The most celebrated still life painter of his day, de Heem made a number of innovations in the art of flower painting. Here, stems and tendrils burst out from his bouquet, adding movement and dynamism to the composition. The flowers face different directions and extend out from the vase, in marked contrast to earlier, more static compositions in which all the flowers tended to face the viewer.
In this composition, de Heem emphasises roundness, from the marble pedestal and the glass vase reflecting the studio window to the ample blooms and curving stems of hops and wheat. Even the forms of the snail, bumblebee and cross spider on the edge of the plinth contribute to this effect.

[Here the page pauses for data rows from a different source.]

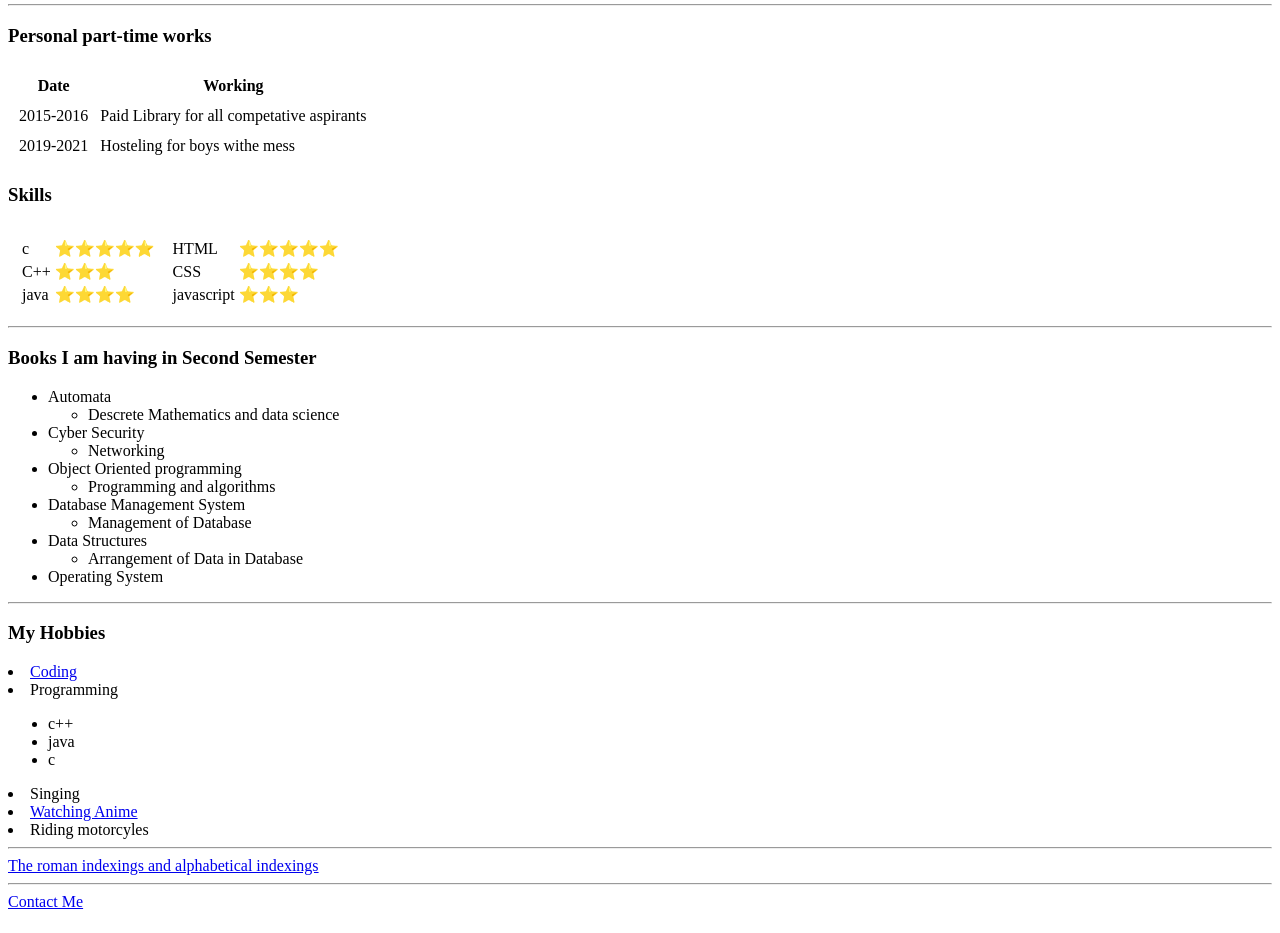
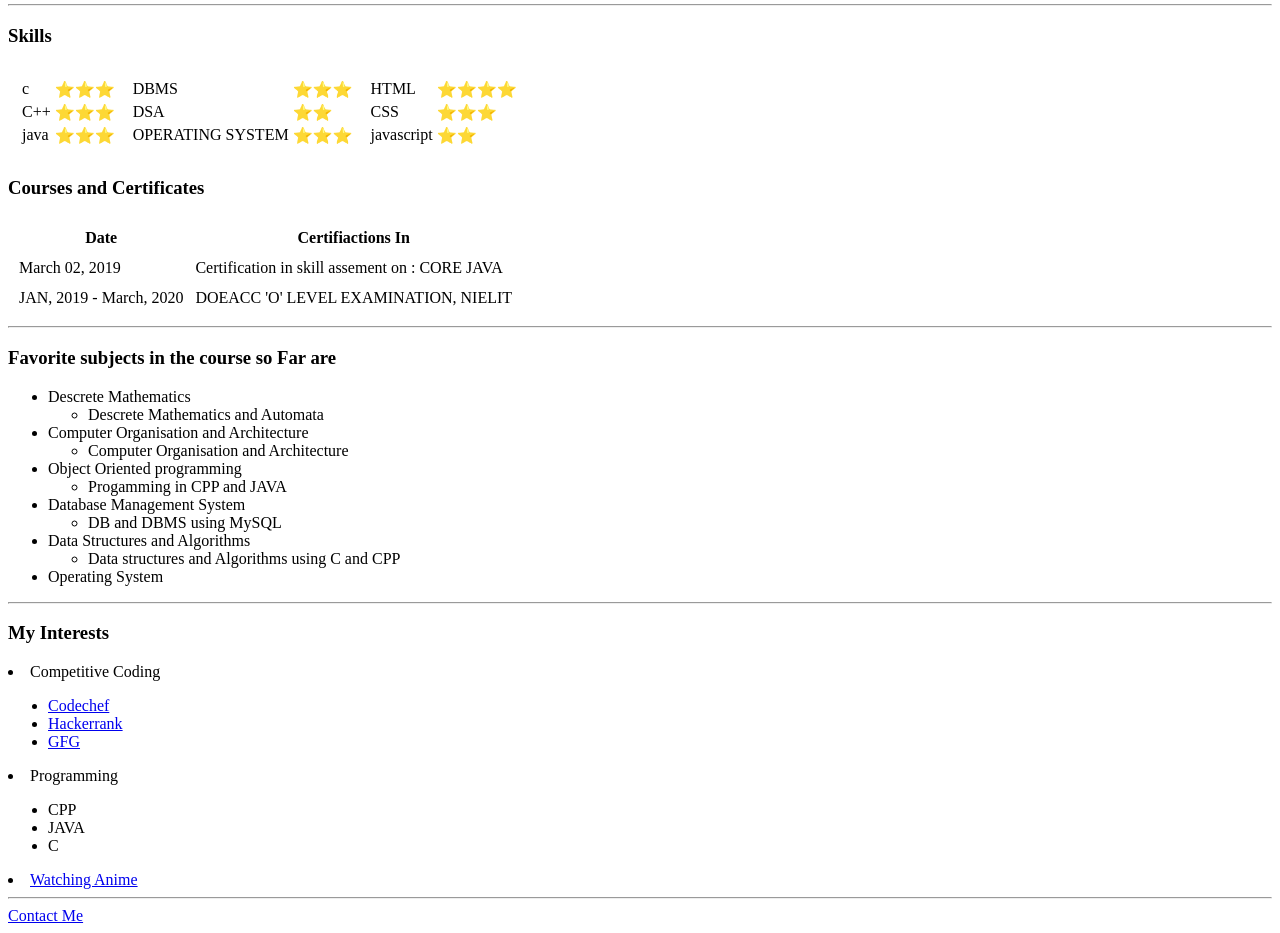
Before and after one commit to Sharad1606/CV, a plain HTML site: page index.html in a window 1280 px wide. Shown: the part 700-1633 px from the top of the page. Drawn offline with Linux system fonts and the light colour scheme.

Commit message:
Update index.html

```diff
--- a/index.html
+++ b/index.html
@@ -25,7 +25,7 @@
         </p>
         <p>
           I am a student of computer science, currently persuing Master's in Computer Application at Institute Of Engineering And Technology.
-          During my academics I have learned c,c++,html,css,javascript,java. My mother tongue is Hindi but I am also comfortable with English.
+          During my academics I have learned C,CPP,HTML,CSS,JAVASCRIPT,JAVA. My mother tongue is Hindi but I am also comfortable with English.
           My hobbies are photography and playing video games and I love ❤ coffee. Since I have interest in Software Engineering that is why I am here.
         </p>
       </td>
@@ -40,28 +40,16 @@
       <p>
         High School:
                 <em><strong><a href="https://www.imperialpublicschool.com/" target="_main">Imperial Public School, Assi Varanasi</a></strong></em> in 2013.
-          Inter:
+        Inter:
                 <em><strong><a href="https://www.imperialpublicschool.com/" target="_blank">Imperial Public School, Assi Varanasi</a></strong></em> in 2015.
         Graduation:
                 <em><strong><a href="https://www.mgkvp.ac.in/" target="_blank">Mahatma Gandhi Kashi Vidhyapeeth, Varanasi</a></strong></em> in 2019.
         Post Graduation:
-                <em><strong><a href="https://www.ietlucknow.ac.in/" target="_main">Institute of Engineering and Technology, Lucknow</a></strong></em> in 2022.
+                <em><strong><a href="https://www.ietlucknow.ac.in/" target="_main">Institute of Engineering and Technology, Lucknow</a></strong></em> in 2023.
         </p>
       </Pre>
   <hr>
-  <h3>Personal part-time works</h3>
-  <table cellspacing="10">
-    <th>Date</th>
-    <th>Working</th>
-    <tr>
-      <td>2015-2016</td>
-      <td>Paid Library for all competative aspirants </td>
-    </tr>
-    <tr>
-      <td>2019-2021</td>
-      <td>Hosteling for boys withe mess</td>
-    </tr>
-  </table>
+
   <h3>Skills</h3>
   <table cellspacing="10">
     <tr>
@@ -70,7 +58,7 @@
         <table>
           <tr>
             <td>c</td>
-            <td>⭐⭐⭐⭐⭐</td>
+            <td>⭐⭐⭐</td>
           </tr>
           <tr>
             <td>C++</td>
@@ -78,7 +66,23 @@
           </tr>
           <tr>
             <td>java</td>
-            <td>⭐⭐⭐⭐</td>
+            <td>⭐⭐⭐</td>
+          </tr>
+        </table>
+      </td>
+         <td>
+        <table>
+          <tr>
+            <td>DBMS</td>
+            <td>⭐⭐⭐</td>
+          </tr>
+          <tr>
+            <td>DSA</td>
+            <td>⭐⭐</td>
+          </tr>
+          <tr>
+            <td>OPERATING SYSTEM</td>
+            <td>⭐⭐⭐</td>
           </tr>
         </table>
       </td>
@@ -87,15 +91,15 @@
         <table>
           <tr>
             <td>HTML</td>
-            <td>⭐⭐⭐⭐⭐</td>
+            <td>⭐⭐⭐⭐</td>
           </tr>
           <tr>
             <td>CSS</td>
-            <td>⭐⭐⭐⭐</td>
+            <td>⭐⭐⭐</td>
           </tr>
           <tr>
             <td>javascript</td>
-            <td>⭐⭐⭐</td>
+            <td>⭐⭐</td>
           </tr>
         </table>
       </td>
@@ -103,65 +107,83 @@
     </tr>
   </table>
 
+  <h3>Courses and Certificates</h3>
+  <table cellspacing="10">
+    <th>Date</th>
+    <th>Certifiactions In</th>
+    <tr>
+      <td>March 02, 2019</td>
+      <td>Certification in skill assement on : CORE JAVA </td>
+    </tr>
+    <tr>
+      <td>JAN, 2019 - March, 2020</td>
+      <td>DOEACC 'O' LEVEL EXAMINATION, NIELIT</td>
+    </tr>
+  </table>
+
 
   <hr>
-  <h3>Books I am having in Second Semester</h3>
+  <h3>Favorite subjects in the course so Far are</h3>
   <ul>
-    <li>Automata
+    <li>Descrete Mathematics
       <!-- look at the closing </li> tag is not places here. -->
       <ul>
-        <li>Descrete Mathematics and data science</li>
+        <li>Descrete Mathematics and Automata</li>
       </ul>
     </li>
-    <li>Cyber Security
+    <li>Computer Organisation and Architecture
       <!-- look at the closing </li> tag is not places here. -->
       <ul>
-        <li>Networking</li>
+        <li>Computer Organisation and Architecture</li>
       </ul>
     </li>
     <li>Object Oriented programming
       <!-- look at the closing </li> tag is not places here. -->
       <ul>
-        <li>Programming and algorithms</li>
+        <li>Progamming in CPP and JAVA</li>
       </ul>
     </li>
     <li>Database Management System
       <!-- look at the closing </li> tag is not places here. -->
       <ul>
-        <li>Management of Database</li>
+        <li>DB and DBMS using MySQL</li>
       </ul>
     </li>
 
-    <li>Data Structures
+    <li>Data Structures and Algorithms
       <!-- look at the closing </li> tag is not places here. -->
       <ul>
-        <li>Arrangement of Data in Database</li>
+        <li>Data structures and Algorithms using C and CPP</li>
       </ul>
     </li>
 
     <li>Operating System</li>
   </ul>
   <hr>
-  <h3>My Hobbies</h3>
+  <h3>My Interests</h3>
   <ol>
     <!-- we can start ordering from any count we want to: with <ol start="starting_index"> -->
   </ol>
-  <li><a href="https://www.codechef.com/users/sharad_1606" target="_main">Coding</a></li>
-  <li>Programming
+
+ <li>Competitive Coding
     <ul>
-      <li>c++</li>
-      <li>java </li>
-      <li>c</li>
+       <li><a href="https://www.codechef.com/users/sid1203" target="_main">Codechef</a></li>
+       <li><a href="https://www.hackerrank.com/sharad01010202" target="_main">Hackerrank</a></li>
+       <li><a href="https://auth.geeksforgeeks.org/user/sharad01010202/practice" target="_main">GFG</a></li>
     </ul>
   </li>
-  <li>Singing</li>
+<li>Programming
+    <ul>
+      <li>CPP</li>
+      <li>JAVA </li>
+      <li>C</li>
+    </ul>
+  </li>
   <li><a href="https://www.youtube.com/watch?v=s6hKDiD-ppo  target=" _main"">Watching Anime</a></li>
-  <li>Riding motorcyles</li>
   </ol>
   <hr>
-  <a href="Indexi-styles.html">The roman indexings and alphabetical indexings </a>
-  <hr>
   <a href="contact.html" target="_main">Contact Me</a>
+
 </body>
 
 </html>
```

The bright colours of the flowers are expertly distributed. The red of the tulip and poppy at top right, for example, finds its counterpart in the red currants at lower left, while the rich ochre of the sunflower at top is balanced by the honeysuckle and ear of wheat at lower right.